Japan inflation expected to dip deeper in negative territory
Japanese data will start the week with trade data on Monday. Exports in April are expected to post a 10% year-on-year drop, down from the previous month’s -6.8% rate. Imports are also forecast to worsen, from -14.9% in March to -19% y/y in April. The accelerated decline in exports points to a weak start to the second quarter and may yet persuade the Bank of Japan to ease further even though the economy held up reasonably well in the first quarter against the backdrop of global financial market volatility and weak external demand.
Inflation data out on Friday may prove more significant though as the nationwide CPI rate is expected to decline to a three-year low of -0.4% y/y in April from -0.1% in March. The core rate, which excludes fresh food, is also forecast to dip to -0.4% y/y, suggesting the BoJ’s move to introduce negative rates has yet to have an upward effect on consumer prices in Japan.
Eurozone PMI to edge higher
Eurozone GDP growth was disappointingly revised down from 0.6% to 0.5% for the first quarter but this still represents a faster pace than the 0.3% rate seen in the previous two quarters. The modest pickup in growth appears to be extending into the second quarter with the Markit composite PMI expected to increase from 53.0 in April to 53.2 in May according to the flash reading out on Monday. The manufacturing and services components are estimated to have improved in May, rising to 51.9 and 53.2 respectively.
Also to be watched next week are GDP and business sentiment surveys out of the bloc’s largest economy, Germany. German first quarter growth is expected to be confirmed at 0.7% quarter-on-quarter on Tuesday – the fastest since the final quarter of 2014. Meanwhile, both the ZEW and Ifo surveys are due next week, on Tuesday and Wednesday respectively. The closely watched indices have been painting a less optimistic picture than the PMI surveys in recent months but should improve in May. The ZEW economic sentiment index is forecast to increase from 11.2 to 12.0 in May, while the Ifo business climate index is expected to rise slightly from 106.6 to 106.8 in May.
UK growth to remain unrevised
The UK will be the second country to release the second estimate of GDP growth for the first three months of the year. Quarterly growth is expected to be confirmed at 0.4% on Thursday, but more important will be the breakdown figures on exports, business investment and private consumption, which are not released with the first estimates. The slower growth in 2016 has in recent months increased the odds of a rate cut by the Bank of England, though more recent data suggests growth is rebounding. The weaker pound, which remains well below its 2015 highs even after the recent bounce back, should provide a much-needed boost to UK exports.
Busy week for the US
In the US, there will be a flurry of housing data, including new home sales on Tuesday, building permits on Wednesday and pending home sales on Thursday. New homes sales are forecast to rebound by 2.0% in April following a 1.5% drop in March.

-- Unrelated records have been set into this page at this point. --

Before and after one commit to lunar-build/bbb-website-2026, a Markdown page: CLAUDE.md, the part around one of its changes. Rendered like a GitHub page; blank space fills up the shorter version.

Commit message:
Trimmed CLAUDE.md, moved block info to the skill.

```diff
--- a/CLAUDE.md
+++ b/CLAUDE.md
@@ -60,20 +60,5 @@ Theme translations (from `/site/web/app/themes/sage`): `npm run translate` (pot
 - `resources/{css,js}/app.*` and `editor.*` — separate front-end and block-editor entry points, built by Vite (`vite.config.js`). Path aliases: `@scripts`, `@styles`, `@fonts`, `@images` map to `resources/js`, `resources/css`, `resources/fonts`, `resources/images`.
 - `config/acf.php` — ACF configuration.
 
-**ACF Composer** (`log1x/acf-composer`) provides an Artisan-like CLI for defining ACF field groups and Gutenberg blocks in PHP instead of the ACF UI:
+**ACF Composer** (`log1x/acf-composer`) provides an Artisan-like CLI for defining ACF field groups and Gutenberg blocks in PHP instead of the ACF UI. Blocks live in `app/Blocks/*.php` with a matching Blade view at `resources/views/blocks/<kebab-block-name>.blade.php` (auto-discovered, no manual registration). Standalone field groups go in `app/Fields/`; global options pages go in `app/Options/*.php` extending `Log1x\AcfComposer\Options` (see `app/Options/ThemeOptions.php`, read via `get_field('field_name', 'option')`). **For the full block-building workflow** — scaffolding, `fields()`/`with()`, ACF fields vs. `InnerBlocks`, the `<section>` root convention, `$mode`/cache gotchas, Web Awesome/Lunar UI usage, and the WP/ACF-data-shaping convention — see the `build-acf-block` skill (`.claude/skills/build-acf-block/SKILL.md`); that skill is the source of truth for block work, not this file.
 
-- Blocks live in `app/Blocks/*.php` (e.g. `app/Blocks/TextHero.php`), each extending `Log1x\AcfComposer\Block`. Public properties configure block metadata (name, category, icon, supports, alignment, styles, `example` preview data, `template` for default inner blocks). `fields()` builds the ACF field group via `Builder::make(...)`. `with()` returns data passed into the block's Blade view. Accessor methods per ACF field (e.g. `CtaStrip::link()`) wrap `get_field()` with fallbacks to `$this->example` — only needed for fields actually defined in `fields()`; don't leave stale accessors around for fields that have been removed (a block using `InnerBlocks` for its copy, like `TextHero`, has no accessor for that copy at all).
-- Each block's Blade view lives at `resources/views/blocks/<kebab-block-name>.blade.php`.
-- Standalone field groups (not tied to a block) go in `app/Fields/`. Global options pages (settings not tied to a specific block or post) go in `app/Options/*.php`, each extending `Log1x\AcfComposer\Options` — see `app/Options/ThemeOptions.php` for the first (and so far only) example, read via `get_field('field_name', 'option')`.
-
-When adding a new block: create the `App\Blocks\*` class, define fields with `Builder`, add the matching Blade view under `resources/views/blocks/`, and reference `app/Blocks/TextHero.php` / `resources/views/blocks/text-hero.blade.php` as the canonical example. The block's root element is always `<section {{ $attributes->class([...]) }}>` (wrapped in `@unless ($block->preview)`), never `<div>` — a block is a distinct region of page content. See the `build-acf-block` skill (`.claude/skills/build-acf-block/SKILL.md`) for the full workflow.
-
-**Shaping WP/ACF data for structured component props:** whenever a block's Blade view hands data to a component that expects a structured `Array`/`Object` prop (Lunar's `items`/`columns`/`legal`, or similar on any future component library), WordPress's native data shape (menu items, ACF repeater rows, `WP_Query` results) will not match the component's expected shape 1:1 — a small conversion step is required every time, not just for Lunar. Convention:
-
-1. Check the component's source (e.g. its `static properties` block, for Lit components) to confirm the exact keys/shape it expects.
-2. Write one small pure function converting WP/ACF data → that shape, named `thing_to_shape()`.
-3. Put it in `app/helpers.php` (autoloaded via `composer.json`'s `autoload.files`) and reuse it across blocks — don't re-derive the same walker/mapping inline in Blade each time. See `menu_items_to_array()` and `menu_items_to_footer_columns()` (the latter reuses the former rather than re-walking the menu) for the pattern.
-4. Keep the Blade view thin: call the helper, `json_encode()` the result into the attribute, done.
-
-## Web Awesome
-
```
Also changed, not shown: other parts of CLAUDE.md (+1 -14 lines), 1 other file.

Also expected to see decent growth in April are durable goods orders. Demand for goods that are meant to last three years or more is estimated to ease to 0.4% month-on-month in April, down from 0.8% in March. Meanwhile, sentiment surveys from Markit and the University of Michigan are due as well. The Markit manufacturing and services PMIs out on Monday and Wednesday respectively are expected to show a small improvement in the flash reading. But the University of Michigan’s final confidence reading for May could see a small downward revision on Friday.

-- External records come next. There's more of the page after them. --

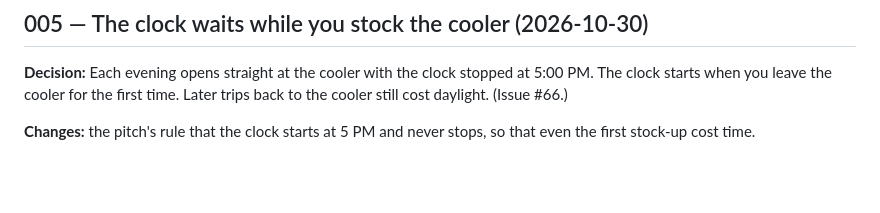
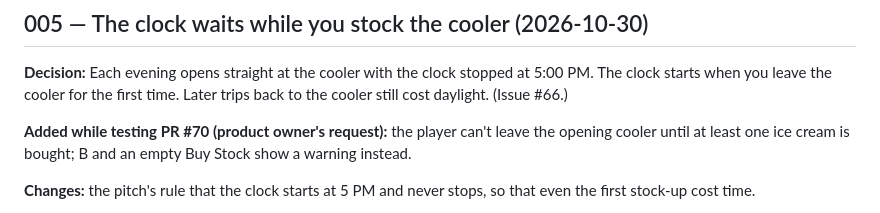
Before and after one commit to concrow7-dot/icemachine, a Markdown page: docs/decision-log.md, the part around the change. Rendered like a GitHub page; blank space fills up the shorter version.

Commit message:
Decision log: 005 notes the empty-cooler rule
Co-Authored-By: Claude Opus 5.5 <noreply@anthropic.com>
Claude-Session: https://claude.ai/code/session_0117hxJ5voX7Bb7kQCZ3yFVE

```diff
--- a/docs/decision-log.md
+++ b/docs/decision-log.md
@@ -5,6 +5,8 @@ Newest first. Each entry: what was decided, the options considered, and why.
 ## 005 — The clock waits while you stock the cooler (2026-10-30)
 
 **Decision:** Each evening opens straight at the cooler with the clock stopped at 5:00 PM. The clock starts when you leave the cooler for the first time. Later trips back to the cooler still cost daylight. (Issue #66.)
+
+**Added while testing PR #70 (product owner's request):** the player can't leave the opening cooler until at least one ice cream is bought; B and an empty Buy Stock show a warning instead.
 
 **Changes:** the pitch's rule that the clock starts at 5 PM and never stops, so that even the first stock-up cost time.
 
```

The US is likely to be the only country to see a revision to its first quarter GDP estimates next week. Annualized growth in the first three months of the year is expected to be revised up from 0.5% to 0.9% on Friday. A sharper upward revision would likely further fuel expectations that the Fed could raise rates as early as next month, while a surprise downward revision could force the dollar to retrace some of its recent gains.
Another potential mover for the dollar next week could come from Fed policymakers as more of them are expected to make public appearances. Bullard, Williams and Harker are due to speak on Monday, with Kashkari and Kaplan to follow on Wednesday. Bullard will speak again on Thursday, with Powell also due to speak the same day. Any comments on monetary policy will likely be closely scrutinized by traders as we move closer to the June policy meeting.

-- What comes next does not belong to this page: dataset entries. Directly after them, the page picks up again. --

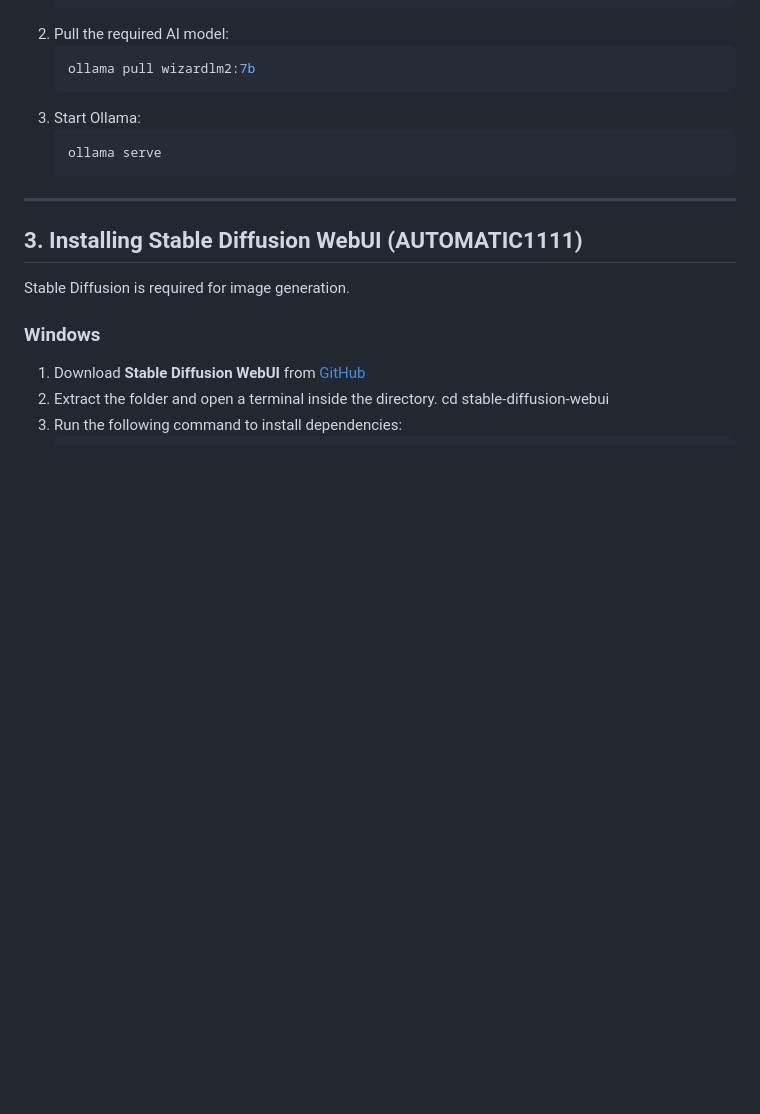
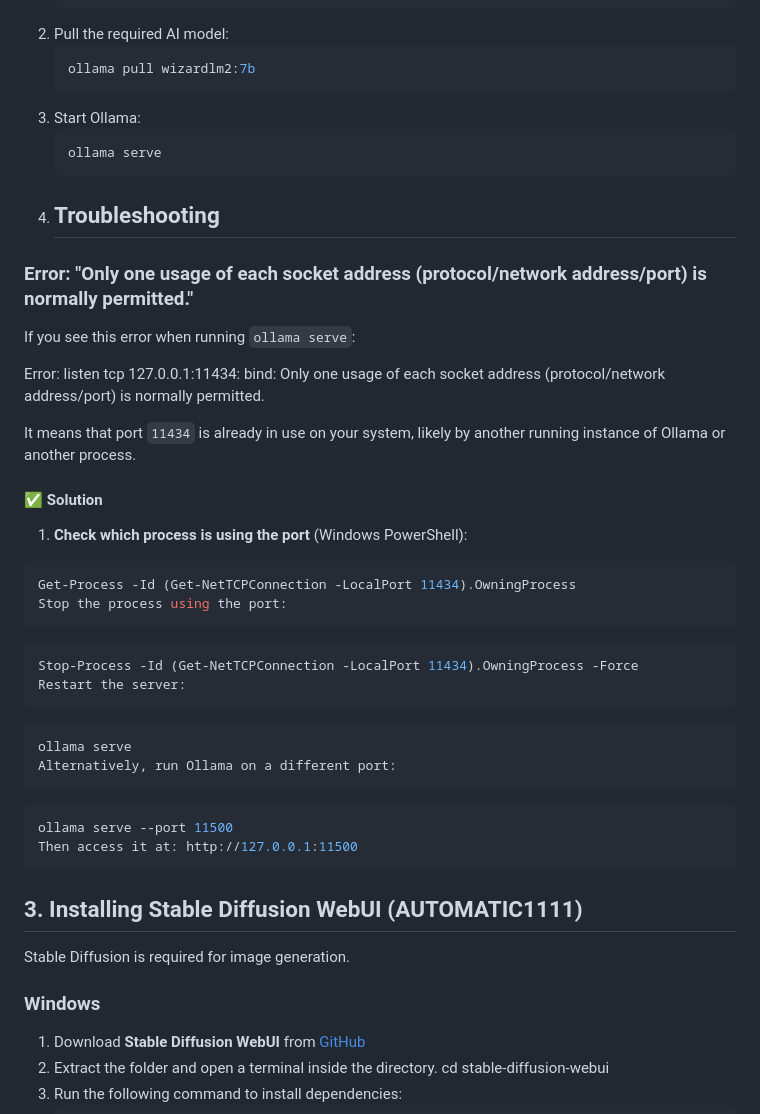
Before and after one commit to pepi-code-srt/Pepi-AI-Chat, a Markdown page: readme.md, the part around the change. Drawn GitHub-style; blank space fills up the shorter version.

````diff
--- a/readme.md
+++ b/readme.md
@@ -45,8 +45,37 @@ Ollama is a local LLM model runner. To install:
    ```sh
    ollama serve
    ```
+4. ## Troubleshooting
+  ### Error: "Only one usage of each socket address (protocol/network address/port) is normally permitted."
+  If you see this error when running `ollama serve`:
 
----
+  Error: listen tcp 127.0.0.1:11434: bind: Only one usage of each socket address (protocol/network address/port) is normally permitted.
+
+  It means that port `11434` is already in use on your system, likely by another running instance of Ollama or another process.
+
+#### ✅ Solution
+
+1. **Check which process is using the port** (Windows PowerShell):
+
+```powershell
+Get-Process -Id (Get-NetTCPConnection -LocalPort 11434).OwningProcess
+Stop the process using the port:
+```
+
+```powershell
+Stop-Process -Id (Get-NetTCPConnection -LocalPort 11434).OwningProcess -Force
+Restart the server:
+```
+
+```bash
+ollama serve
+Alternatively, run Ollama on a different port:
+```
+
+```bash
+ollama serve --port 11500
+Then access it at: http://127.0.0.1:11500
+```
 
 ## **3. Installing Stable Diffusion WebUI (AUTOMATIC1111)**
 Stable Diffusion is required for image generation.
````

Bank of Canada to hold rates
The Bank of Canada will be the only major central bank to hold a policy meeting next week but is unlikely to excite the markets as it’s expected to hold rates at 0.5%. Recent economic data for Canada has been broadly on the upside and with crude oil’s recent strong gains, the Bank of Canada has less reason to be worried about the downside risks to growth. Although the stronger Canadian dollar may provide some concern to the central bank. The impact from the wildfires in the Canadian oil sands could be another factor that could limit growth in the coming months if mining output in the area continues to be disrupted.Bank of CanadaCPIdollardurable goodsEurozoneFedGDPIFOinflationJapanPMIpoundUKUSzew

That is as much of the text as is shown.